Also ground referencing your supply stops the whole assembly wandering off to a semi-random voltage of it's choice relative to ground that has nothing to do with the power supply proper. eg in some cases an ungrounded case may be driven by electrostatic charge from the effect of carpet on clothes etc and gain a voltage of thousands of volts (very literally) relative to ground. Touc it when grounded and you may feel a small or not so small kick as the stored energy "discharges". What feels small to you may be the last thing that your circuitry ever "feels".
Well, the go-to book is Henry Ott's Electromagnetic Compatibility Engineering, but that's probably overkill for you. You're pretty much a hobbyist that doesn't need FCC certifications.
So is it ok if I provide the case as it is?
The aluminium is punched with some air vents on the rear (4mmx12mm holes), some on the base (same hole dimensions) where the motherboard would sit and some where two 2.5" hard drives would sit (again same hole dimensions).
The emissions from the box are related to the largest holes or arrays of holes. Which in your case are the entirely open sides.
I've heard of nickel based paints that can be sprayed to the plastic parts (on the inside) but is this safe?
Yes, they're as safe as any other paints (i.e. clean up your messes and don't eat them). They've been in use for decades. There are also copper- and silver-based paints. The latter paints are more conductive than nickel; sometimes, you want lower conductivity so the shield acts as a damper.
Does the paint need to be conductive?

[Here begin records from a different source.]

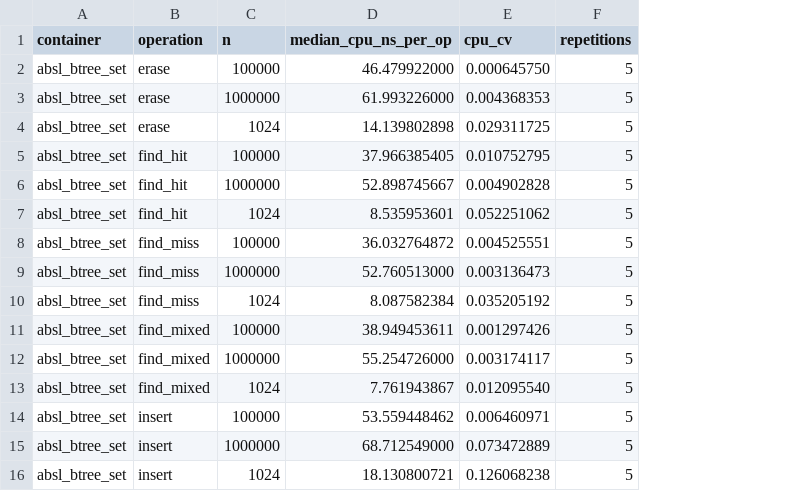
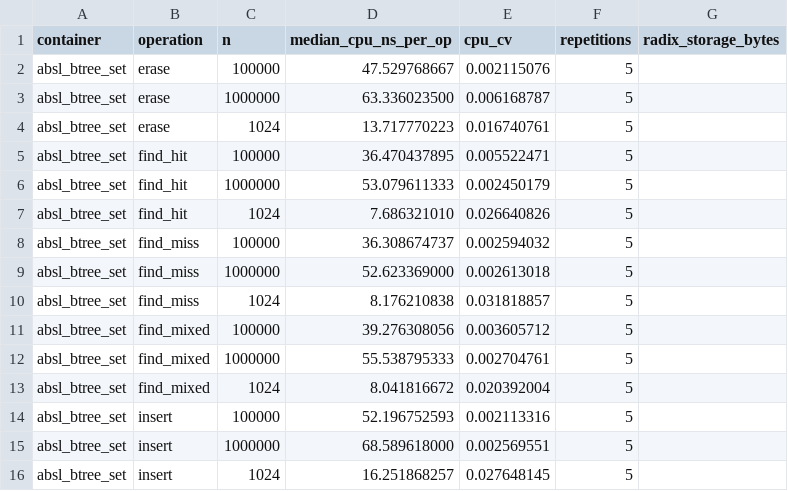
Before and after one commit to liuxiang9884/nova, a CSV file: benchmark/btree_set/results-sz45-9950x.csv, drawn as a sheet; only a part is shown; the diff covers the shown part only; the diff names each change by its address in the sheet, - before the commit and + after, or states it on an @@ line.

Commit message:
bench: record four-way set results on sz45 Ryzen 9950X

```diff
--- a/benchmark/btree_set/results-sz45-9950x.csv
+++ b/benchmark/btree_set/results-sz45-9950x.csv
+column G (radix_storage_bytes), empty
-D2 (median_cpu_ns_per_op): 46.479922000
+D2 (median_cpu_ns_per_op): 47.529768667
-E2 (cpu_cv): 0.000645750
+E2 (cpu_cv): 0.002115076
-D3 (median_cpu_ns_per_op): 61.993226000
+D3 (median_cpu_ns_per_op): 63.336023500
-E3 (cpu_cv): 0.004368353
+E3 (cpu_cv): 0.006168787
-D4 (median_cpu_ns_per_op): 14.139802898
+D4 (median_cpu_ns_per_op): 13.717770223
-E4 (cpu_cv): 0.029311725
+E4 (cpu_cv): 0.016740761
-D5 (median_cpu_ns_per_op): 37.966385405
+D5 (median_cpu_ns_per_op): 36.470437895
-E5 (cpu_cv): 0.010752795
+E5 (cpu_cv): 0.005522471
-D6 (median_cpu_ns_per_op): 52.898745667
+D6 (median_cpu_ns_per_op): 53.079611333
-E6 (cpu_cv): 0.004902828
+E6 (cpu_cv): 0.002450179
-D7 (median_cpu_ns_per_op): 8.535953601
+D7 (median_cpu_ns_per_op): 7.686321010
-E7 (cpu_cv): 0.052251062
+E7 (cpu_cv): 0.026640826
-D8 (median_cpu_ns_per_op): 36.032764872
+D8 (median_cpu_ns_per_op): 36.308674737
-E8 (cpu_cv): 0.004525551
+E8 (cpu_cv): 0.002594032
-D9 (median_cpu_ns_per_op): 52.760513000
+D9 (median_cpu_ns_per_op): 52.623369000
-E9 (cpu_cv): 0.003136473
+E9 (cpu_cv): 0.002613018
-D10 (median_cpu_ns_per_op): 8.087582384
+D10 (median_cpu_ns_per_op): 8.176210838
-E10 (cpu_cv): 0.035205192
+E10 (cpu_cv): 0.031818857
-D11 (median_cpu_ns_per_op): 38.949453611
+D11 (median_cpu_ns_per_op): 39.276308056
-E11 (cpu_cv): 0.001297426
+E11 (cpu_cv): 0.003605712
-D12 (median_cpu_ns_per_op): 55.254726000
+D12 (median_cpu_ns_per_op): 55.538795333
-E12 (cpu_cv): 0.003174117
+E12 (cpu_cv): 0.002704761
-D13 (median_cpu_ns_per_op): 7.761943867
+D13 (median_cpu_ns_per_op): 8.041816672
-E13 (cpu_cv): 0.012095540
+E13 (cpu_cv): 0.020392004
-D14 (median_cpu_ns_per_op): 53.559448462
+D14 (median_cpu_ns_per_op): 52.196752593
-E14 (cpu_cv): 0.006460971
+E14 (cpu_cv): 0.002113316
-D15 (median_cpu_ns_per_op): 68.712549000
+D15 (median_cpu_ns_per_op): 68.589618000
-E15 (cpu_cv): 0.073472889
+E15 (cpu_cv): 0.002569551
-D16 (median_cpu_ns_per_op): 18.130800721
+D16 (median_cpu_ns_per_op): 16.251868257
-E16 (cpu_cv): 0.126068238
+E16 (cpu_cv): 0.027648145
```
Also changed, not shown: 15 added rows and 60 edited cells elsewhere in this file, 5 other files.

Yes. Not conductive is not there. Also, there needs to be a good connection to the other parts of the shield. A wire isn't that great; you really want a metal spring-finger EMI gasket or something similar. The joints are holes in the shield if they're not connected. Again, all the details are in Ott's book.
Is there a risk of short circuiting the components inside, fire or other?
Yes there is, if you have components resting against the case. This is a bad idea in any case design.
If sprayed, would the plastic parts need to be grounded and to what?
Basically, a complete shield works off of the principles of Gauss' Law: A closed conductive surface with a single point charge can represent the same surface with numerous point charges; you just add them up. Put that together with Kirchoff's Voltage Law and connect the conductive surface to your ground, and any charge movement in the surface doesn't matter to the outside world.
Of course, this perfect world falls apart when you put a hole in the closed conductive surface, but then it turns out that for long wavelengths (i.e. low frequencies), if the holes are small enough and spaced out right, it's the same as a closed surface.
Thus you want your shield to minimize the size and number of openings in this conductive shell, and you want to prefer more small holes to fewer bigger holes.
What about shielding tape, is that any good?
It's fine for plugging gaps, but be careful: some tapes have conductive adhesive and some don't. I prefer to avoid tape if possible because you have to put new tape down every time you open that joint. Spring fingers don't have that problem.
Speaking of tape, though: There are insulating tapes (I prefer the Kapton stuff) that can come in handy for insulating spray-on shield rom nearby components. So long as the components aren't so hot as to melt the tape, you're good.
Would I or the user need to cover the plastic parts entirely?
As much as possible. Anything uncovered is a hole in the shield.
What about the bits where aluminium and plastic join?
Spring fingers or clips or something.
And the vents in the plastic parts?
Nothing you can do there that is practical.
And finally how do I calculate the exact area required for the air vents so that it doesn't affect RFI/EMI too much?
With finite element analysis software. To me, that would be a lot more effort than you need.
Overall, I think you can just go build your case as-is and not worry. I've seen unshielded cases made entirely of acrylic (clear plastic), which has no shielding properties whatsoever, for sale in local stores. Also, FCC and other regulatory testing only applies to completely assembled devices, not components that go in the box.
There is the tool exactly for this, named nibbler. They sell it for $10 in Radioshack.
Specialized hole punch for specific shapes:
For most advanced holes there is a special drill even